If you live in Texas, Florida, Southern California, Arizona or Cancun you may decide to scroll ahead.
But if you live within 300 miles of Charlotte, St. Louis, Nashville, Syracuse, Minneapolis, Tulsa, Indianapolis, or anywhere else where snow flurries still threaten to fly, Kevin VanDam – the “Kalamazoo Kid” – has chosen three lures you might want to make sure you have ready for your first big bass-fishing trip of the new season.
“The first fishing trip of the year for most people involves water temps in the 40s or really low 50s,” VanDam says. “So the lures I’m choosing here are among my three favorites to cover a variety of conditions when the water is still really cold.”
“It’s hard to beat a lipless crankbait in some shade of red or crawfish in late winter or early spring,” the Team Toyota anglers asserts. “It really shines well if there’s aquatic vegetation – but that’s not critical. It wasn’t critical when I won the 2010 Classic on Lay Lake with a Red Eye Shad, and there was actually still a thin layer of ice on some of the backwaters when we started

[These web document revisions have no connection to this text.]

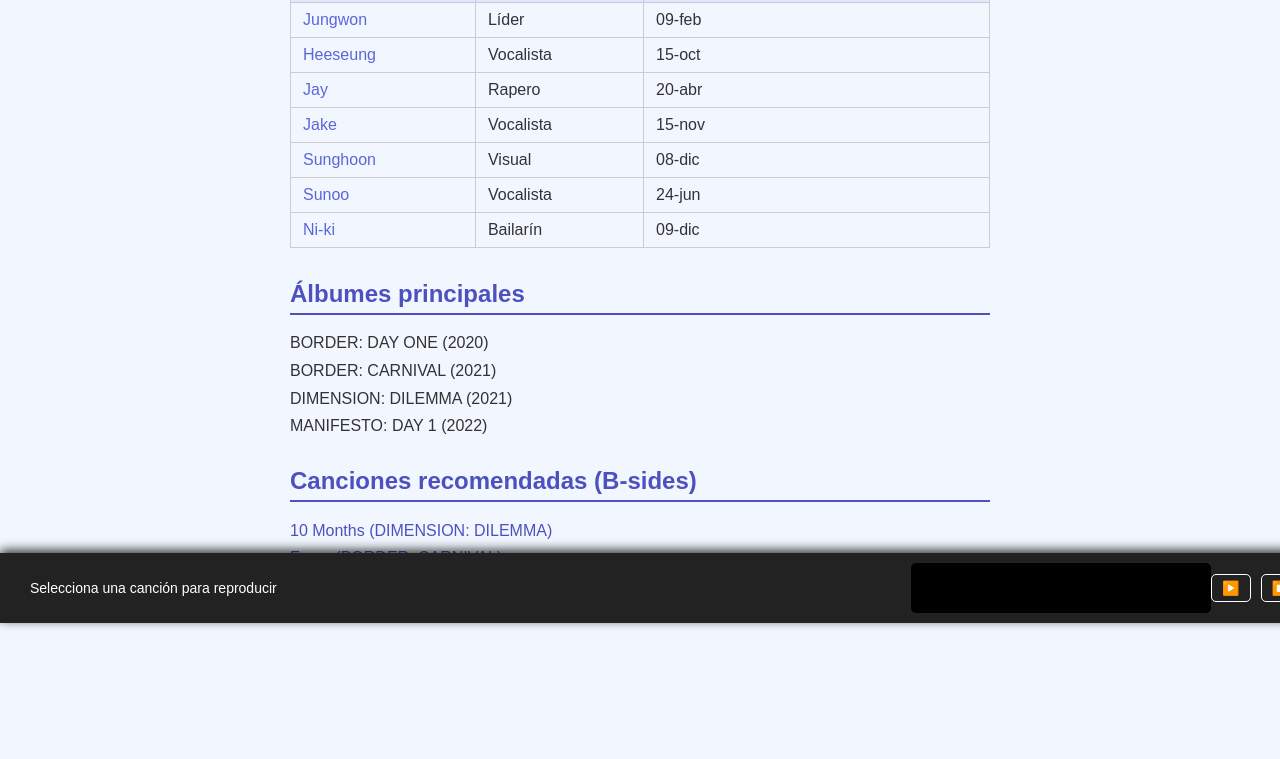
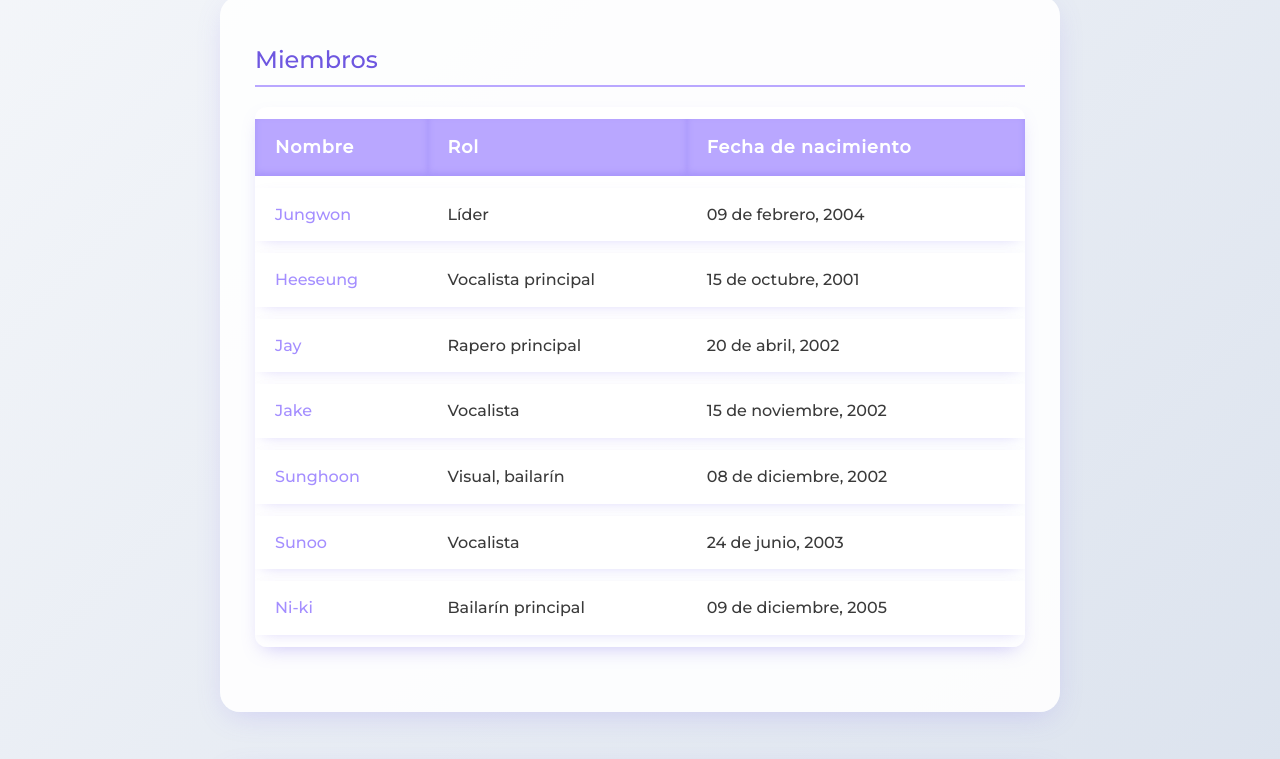
Before and after one commit to SharonMyoui/Enhypen-, a plain HTML site: page index.html in a window 1280 px wide. Shown: the part 177-936 px from the top of the page. Drawn offline with Linux system fonts and the light colour scheme.

Commit message:
Update index.html

```diff
--- a/index.html
+++ b/index.html
@@ -2,126 +2,140 @@
 <html lang="es">
 <head>
   <meta charset="UTF-8" />
-  <title>ENHYPEN - Perfil & Mini Reproductor</title>
+  <title>ENHYPEN - Perfil Completo (Aesthetic)</title>
   <style>
+    @import url('https://fonts.googleapis.com/css2?family=Montserrat:wght@300;500&family=Pacifico&display=swap');
+
+    /* Reset y base */
+    * {
+      box-sizing: border-box;
+    }
     body {
-      font-family: 'Quicksand', sans-serif;
-      background: #f2f6ff;
-      color: #333;
-      margin: 0; padding-bottom: 120px;
-    }
-    header {
-      text-align: center;
-      padding: 1rem;
-      background: #5a67d8;
-      color: white;
+      margin: 0; padding: 30px;
+      background: linear-gradient(135deg, #f5f7fa 0%, #c3cfe2 100%);
+      font-family: 'Montserrat', sans-serif;
+      color: #3a3a3a;
+      max-width: 900px;
+      margin-left: auto;
+      margin-right: auto;
+      line-height: 1.6;
     }
     h1 {
-      margin: 0;
-    }
-    main {
-      max-width: 700px;
-      margin: 20px auto;
-      padding: 0 1rem;
-    }
-    section {
-      margin-bottom: 2rem;
+      font-family: 'Pacifico', cursive;
+      font-size: 3.5rem;
+      color: #7b68ee;
+      text-align: center;
+      margin-bottom: 1rem;
+      text-shadow: 1px 1px 4px rgba(123, 104, 238, 0.5);
     }
     h2 {
-      color: #4c51bf;
-      border-bottom: 2px solid #4c51bf;
-      padding-bottom: 0.3rem;
+      font-weight: 500;
+      color: #6e57e0;
+      margin-bottom: 0.8rem;
+      border-bottom: 2px solid #b9a7ff;
+      padding-bottom: 6px;
     }
-    ul {
-      list-style-type: none;
-      padding-left: 0;
+    h3 {
+      font-weight: 500;
+      color: #5944d3;
+      margin-top: 1.5rem;
     }
-    li {
-      margin-bottom: 0.6rem;
+    a {
+      color: #a48eff;
+      text-decoration: none;
+      transition: all 0.3s ease;
     }
-    a.miembro-link {
-      color: #5a67d8;
-      text-decoration: none;
-      cursor: pointer;
-    }
-    a.miembro-link:hover {
+    a:hover {
+      color: #7b68ee;
       text-decoration: underline;
     }
     table {
       width: 100%;
-      border-collapse: collapse;
-      margin-top: 10px;
+      border-collapse: separate;
+      border-spacing: 0 12px;
+      margin: 20px 0 40px 0;
+      background: rgba(255, 255, 255, 0.85);
+      border-radius: 12px;
+      box-shadow: 0 8px 20px -8px rgba(123,104,238,0.4);
+      overflow: hidden;
     }
     th, td {
-      border: 1px solid #ccc;
-      padding: 8px 12px;
+      padding: 14px 20px;
       text-align: left;
     }
     th {
-      background-color: #e0e7ff;
-      color: #3c366b;
+      background: #b9a7ff;
+      color: #fff;
+      font-weight: 600;
+      font-size: 1.1rem;
+      letter-spacing: 0.05em;
+      box-shadow: inset 0 -3px 6px rgba(123,104,238,0.3);
     }
-    /* Mini reproductor */
-    #miniPlayer {
-      position: fixed;
-      bottom: 0; left: 0;
-      width: 100%;
-      background: #222;
+    tbody tr {
+      background: white;
+      box-shadow: 0 4px 15px -7px rgba(123, 104, 238, 0.35);
+      border-radius: 12px;
+      transition: transform 0.2s ease;
+    }
+    tbody tr:hover {
+      transform: translateY(-5px);
+      box-shadow: 0 8px 25px -4px rgba(123, 104, 238, 0.6);
+    }
+    ul {
+      list-style: none;
+      padding-left: 0;
+      margin-bottom: 40px;
+    }
+    ul li {
+      background: rgba(255, 255, 255, 0.85);
+      margin-bottom: 12px;
+      padding: 12px 18px;
+      border-radius: 12px;
+      box-shadow: 0 4px 12px -6px rgba(123, 104, 238, 0.4);
+      transition: background 0.3s ease;
+    }
+    ul li:hover {
+      background: #b9a7ff;
       color: white;
-      padding: 10px 20px;
-      box-shadow: 0 -3px 10px rgba(0,0,0,0.8);
-      display: flex;
-      align-items: center;
-      justify-content: space-between;
-      font-size: 14px;
-      z-index: 9999;
     }
-    #playerFrame {
-      width: 300px;
-      height: 50px;
-      border: none;
-      border-radius: 5px;
-      background: #000;
+    section {
+      margin-bottom: 50px;
+      background: rgba(255, 255, 255, 0.9);
+      border-radius: 20px;
+      padding: 25px 35px;
+      box-shadow: 0 8px 30px -8px rgba(123, 104, 238, 0.25);
     }
-    #controls {
-      display: flex;
-      gap: 10px;
+    .wiki-box {
+      background: #f0ebff;
+      border-left: 8px solid #7b68ee;
+      padding: 22px 28px;
+      border-radius: 20px;
+      box-shadow: 0 10px 35px -10px rgba(123, 104, 238, 0.4);
+      font-size: 1rem;
+      color: #4a4373;
     }
-    button.control-btn {
-      background: transparent;
-      border: 1px solid white;
-      color: white;
-      border-radius: 5px;
-      padding: 5px 10px;
-      cursor: pointer;
-      font-weight: bold;
-      font-size: 14px;
+    .wiki-box h3 {
+      color: #6a55d8;
+      margin-top: 1.4rem;
     }
-    button.control-btn:hover {
-      background: #5a67d8;
-      border-color: #5a67d8;
-    }
-    #trackTitle {
-      flex-grow: 1;
-      padding-left: 10px;
-    }
-    a.bside-link {
-      color: #4c51bf;
-      cursor: pointer;
-      text-decoration: none;
-    }
-    a.bside-link:hover {
-      text-decoration: underline;
+    /* Responsive */
+    @media (max-width: 600px) {
+      body {
+        padding: 15px;
+      }
+      h1 {
+        font-size: 2.8rem;
+      }
+      th, td {
+        padding: 10px 12px;
+      }
     }
   </style>
 </head>
 <body>
 
-<header>
-  <h1>ENHYPEN - Perfil & Mini Reproductor</h1>
-</header>
+  <h1>ENHYPEN</h1>
 
-<main>
   <section id="miembros">
     <h2>Miembros</h2>
     <table>
@@ -134,124 +148,99 @@
       </thead>
       <tbody>
         <tr>
-          <td><a href="https://i.pinimg.com/564x/4e/70/98/4e7098a8c08b7ce3a2421c27371cf73a.jpg" target="_blank" class="miembro-link">Jungwon</a></td>
+          <td><a href="https://i.pinimg.com/564x/4e/70/98/4e7098a8c08b7ce3a2421c27371cf73a.jpg" target="_blank" rel="noopener noreferrer">Jungwon</a></td>
           <td>Líder</td>
-          <td>09-feb</td>
+          <td>09 de febrero, 2004</td>
         </tr>
         <tr>
-          <td><a href="https://i.pinimg.com/564x/0d/cb/c7/0dcbc76dc5c99c67bb2bd998c7630208.jpg" target="_blank" class="miembro-link">Heeseung</a></td>
-          <td>Vocalista</td>
-          <td>15-oct</td>
+          <td><a href="https://i.pinimg.com/564x/0d/cb/c7/0dcbc76dc5c99c67bb2bd998c7630208.jpg" target="_blank" rel="noopener noreferrer">Heeseung</a></td>
+          <td>Vocalista principal</td>
+          <td>15 de octubre, 2001</td>
         </tr>
         <tr>
-          <td><a href="https://i.pinimg.com/564x/58/8f/01/588f01c24b2463c81e3525177a7f9589.jpg" target="_blank" class="miembro-link">Jay</a></td>
-          <td>Rapero</td>
-          <td>20-abr</td>
+          <td><a href="https://i.pinimg.com/564x/58/8f/01/588f01c24b2463c81e3525177a7f9589.jpg" target="_blank" rel="noopener noreferrer">Jay</a></td>
+          <td>Rapero principal</td>
+          <td>20 de abril, 2002</td>
         </tr>
         <tr>
-          <td><a href="https://i.pinimg.com/564x/38/c2/0e/38c20ed31710cb2c6822339307fa0c70.jpg" target="_blank" class="miembro-link">Jake</a></td>
+          <td><a href="https://i.pinimg.com/564x/38/c2/0e/38c20ed31710cb2c6822339307fa0c70.jpg" target="_blank" rel="noopener noreferrer">Jake</a></td>
           <td>Vocalista</td>
-          <td>15-nov</td>
+          <td>15 de noviembre, 2002</td>
         </tr>
         <tr>
-          <td><a href="https://i.pinimg.com/564x/d6/3d/9a/d63d9afba0fc3c9a1c1176463cced1b4.jpg" target="_blank" class="miembro-link">Sunghoon</a></td>
-          <td>Visual</td>
-          <td>08-dic</td>
+          <td><a href="https://i.pinimg.com/564x/d6/3d/9a/d63d9afba0fc3c9a1c1176463cced1b4.jpg" target="_blank" rel="noopener noreferrer">Sunghoon</a></td>
+          <td>Visual, bailarín</td>
+          <td>08 de diciembre, 2002</td>
         </tr>
         <tr>
-          <td><a href="https://i.pinimg.com/564x/60/f0/95/60f0954f30a2f80c4fd634a16a3eec5a.jpg" target="_blank" class="miembro-link">Sunoo</a></td>
+          <td><a href="https://i.pinimg.com/564x/60/f0/95/60f0954f30a2f80c4fd634a16a3eec5a.jpg" target="_blank" rel="noopener noreferrer">Sunoo</a></td>
           <td>Vocalista</td>
-          <td>24-jun</td>
+          <td>24 de junio, 2003</td>
         </tr>
         <tr>
-          <td><a href="https://i.pinimg.com/564x/36/5a/20/365a205c7ddbe11c36b9ab70c22a80aa.jpg" target="_blank" class="miembro-link">Ni-ki</a></td>
-          <td>Bailarín</td>
-          <td>09-dic</td>
+          <td><a href="https://i.pinimg.com/564x/36/5a/20/365a205c7ddbe11c36b9ab70c22a80aa.jpg" target="_blank" rel="noopener noreferrer">Ni-ki</a></td>
+          <td>Bailarín principal</td>
+          <td>09 de diciembre, 2005</td>
         </tr>
       </tbody>
     </table>
   </section>
 
   <section id="albums">
-    <h2>Álbumes principales</h2>
+    <h2>Álbumes y Mini álbumes</h2>
     <ul>
-      <li>BORDER: DAY ONE (2020)</li>
-      <li>BORDER: CARNIVAL (2021)</li>
-      <li>DIMENSION: DILEMMA (2021)</li>
-      <li>MANIFESTO: DAY 1 (2022)</li>
+      <li><strong>BORDER: DAY ONE</strong> (Mini álbum, 2020)</li>
+      <li><strong>BORDER: CARNIVAL</strong> (Mini álbum, 2021)</li>
+      <li><strong>DIMENSION: DILEMMA</strong> (Mini álbum, 2021)</li>
+      <li><strong>DIMENSION: ANSWER</strong> (Álbum completo, 2022)</li>
+      <li><strong>MANIFESTO: DAY 1</strong> (Mini álbum, 2022)</li>
     </ul>
   </section>
 
   <section id="canciones">
-    <h2>Canciones recomendadas (B-sides)</h2>
+    <h2>Canciones Recomendadas (B-sides)</h2>
     <ul>
-      <li><a href="https://www.youtube.com/watch?v=eAau9hKioW8" target="_blank" class="bside-link" data-video="eAau9hKioW8">10 Months (DIMENSION: DILEMMA)</a></li>
-      <li><a href="https://www.youtube.com/watch?v=bG0ipgsplMM" target="_blank" class="bside-link" data-video="bG0ipgsplMM">Fever (BORDER: CARNIVAL)</a></li>
-      <li><a href="https://www.youtube.com/watch?v=aRMkWQZIGoY" target="_blank" class="bside-link" data-video="aRMkWQZIGoY">Mixed Up (DIMENSION: ANSWER)</a></li>
-      <li><a href="https://www.youtube.com/watch?v=ajhQFOgxiZ8" target="_blank" class="bside-link" data-video="ajhQFOgxiZ8">Not For Sale (MANIFESTO: DAY 1)</a></li>
+      <li><a href="https://www.youtube.com/watch?v=eAau9hKioW8" target="_blank" rel="noopener noreferrer">10 Months</a> (DIMENSION: DILEMMA)</li>
+      <li><a href="https://www.youtube.com/watch?v=bG0ipgsplMM" target="_blank" rel="noopener noreferrer">Fever</a> (BORDER: CARNIVAL)</li>
+      <li><a href="https://www.youtube.com/watch?v=aRMkWQZIGoY" target="_blank" rel="noopener noreferrer">Mixed Up</a> (DIMENSION: ANSWER)</li>
+      <li><a href="https://www.youtube.com/watch?v=ajhQFOgxiZ8" target="_blank" rel="noopener noreferrer">Not For Sale</a> (MANIFESTO: DAY 1)</li>
     </ul>
   </section>
-</main>
 
-<!-- Mini reproductor YouTube embebido -->
-<div id="miniPlayer">
-  <div id="trackTitle">Selecciona una canción para reproducir</div>
-  <iframe id="playerFrame" src="" allow="autoplay" allowfullscreen></iframe>
-  <div id="controls">
-    <button class="control-btn" id="playPauseBtn">▶️</button>
-    <button class="control-btn" id="stopBtn">⏹️</button>
-  </div>
-</div>
+  <section id="wikipedia">
+    <h2>Historia y Datos Clave de ENHYPEN</h2>
+    <div class="wiki-box">
+      <h3>Origen y Formación</h3>
+      <p>
+        ENHYPEN es un grupo de chicos surcoreano formado por Belift Lab, una joint venture entre CJ ENM y Big Hit Entertainment (ahora HYBE Corporation). La formación del grupo se dio a través del reality show de supervivencia <strong>i-LAND</strong> transmitido en 2020. De un total de 23 participantes, 7 jóvenes fueron seleccionados para debutar juntos como ENHYPEN en noviembre de 2020.
+      </p>
 
-<script>
-  const trackTitle = document.getElementById('trackTitle');
-  const playerFrame = document.getElementById('playerFrame');
-  const playPauseBtn = document.getElementById('playPauseBtn');
-  const stopBtn = document.getElementById('stopBtn');
-  let playing = false;
+      <h3>Participantes casi eliminados y selección final</h3>
+      <p>
+        Durante el programa i-LAND, varios participantes estuvieron en riesgo de eliminación, pero gracias a votos del público y evaluación de jueces, los siete miembros fueron finalmente elegidos: Jungwon, Heeseung, Jay, Jake, Sunghoon, Sunoo y Ni-ki. Algunos de los participantes populares que no lograron debutar fueron K, Nicholas y Sunghyun.
+      </p>
 
-  function loadVideo(videoId) {
-    playerFrame.src = `https://www.youtube.com/embed/${videoId}?autoplay=1&controls=1&modestbranding=1`;
-    playing = true;
-    playPauseBtn.textContent = '⏸️';
-  }
+      <h3>Debut y Éxito Inicial</h3>
+      <p>
+        ENHYPEN debutó oficialmente el 30 de noviembre de 2020 con su mini álbum <em>BORDER: DAY ONE</em>, que tuvo una gran acogida tanto en Corea del Sur como internacionalmente. Su concepto gira en torno a la idea de conexión, descubrimiento y crecimiento, con sonidos que mezclan pop, hip hop, y elementos electrónicos.
+      </p>
 
-  playPauseBtn.onclick = () => {
-    if (playing) {
-      playerFrame.src = '';
-      playing = false;
-      playPauseBtn.textContent = '▶️';
-    } else if (playerFrame.src === '') {
-      alert('Selecciona una canción primero');
-    } else {
-      let currentSrc = playerFrame.src;
-      playerFrame.src = '';
-      setTimeout(() => {
-        playerFrame.src = currentSrc;
-      }, 100);
-      playing = true;
-      playPauseBtn.textContent = '⏸️';
-    }
-  };
+      <h3>Discografía y Evolución</h3>
+      <p>
+        Tras su debut, ENHYPEN lanzó varios mini álbumes exitosos: <em>BORDER: CARNIVAL</em> (2021), <em>DIMENSION: DILEMMA</em> (2021), y su primer álbum completo <em>DIMENSION: ANSWER</em> (2022). En 2022 también lanzaron <em>MANIFESTO: DAY 1</em>, consolidando su estilo musical único y ampliando su base global de fans.
+      </p>
 
-  stopBtn.onclick = () => {
-    playerFrame.src = '';
-    playing = false;
-    playPauseBtn.textContent = '▶️';
-    trackTitle.textContent = 'Selecciona una canción para reproducir';
-  };
+      <h3>Premios y Reconocimientos</h3>
+      <p>
+        ENHYPEN ha sido galardonado con múltiples premios, incluyendo premios a grupos novatos y popularidad. Son reconocidos por su sincronización de baile, vocales y la fuerte conexión con sus fans, conocidos como "ENGENE".
+      </p>
 
-  document.querySelectorAll('a.bside-link').forEach(link => {
-    link.style.cursor = 'pointer';
-    link.onclick = (e) => {
-      e.preventDefault();
-      const title = link.textContent;
-      const videoId = link.getAttribute('data-video');
-      trackTitle.textContent = 'Reproduciendo: ' + title;
-      loadVideo(videoId);
-    };
-  });
-</script>
+      <h3>Actualidad</h3>
+      <p>
+        ENHYPEN continúa activo con giras internacionales, lanzamientos musicales y contenido para sus seguidores. Son uno de los grupos K-pop más prometedores y han marcado un fuerte impacto en la industria desde su debut.
+      </p>
+    </div>
+  </section>
 
 </body>
 </html>
```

“The key is to fish it near the bottom at this time of year by dragging or short hopping it, rather than burning it higher in the water column, like you would in much warmer water. That’s why I like to use a slightly slower Quantum Smoke 6.1:1 reel when fishing a lipless bait in cold water – that slower gear ratio reel forces me to slow down my retrieve.”
“Anybody who’s followed my career probably knows I love to fish a
“This is not a lure you want to throw in muddy water like you see in the photo. But in cold clear water, it’s probably the very best lure you can tie on. The series of jerks – and then long pauses of the rod tip – before jerking again, are not only visible in clear water, but also give cold lethargic fish time to react, ” he says.
Forced to choose just two colors, VanDam picks Crystal Shad for super clear water, and Sexy Shad for barely stained water. He says the Strike King KVD Deep 300 jerkbait will dive to 10-feet on 10-pound line.
“If the water is muddy like you see it behind me – you’ll need a fairly bulky jig to slowly probe every piece of shallow cover you can find, but this jig is also super versatile, so if you have clearer water you may want to drag it slowly across a rocky bottom on a primary or secondary point,” VanDams points out. “Versatility is the reason I choose this jig
And as you might have guessed, during this time of year, as blankets of white snow finally give way to yellow daffodils and pink dogwood blooms, VanDam chooses green pumpkin colored jigs for clear water and black/blue if the water is muddy.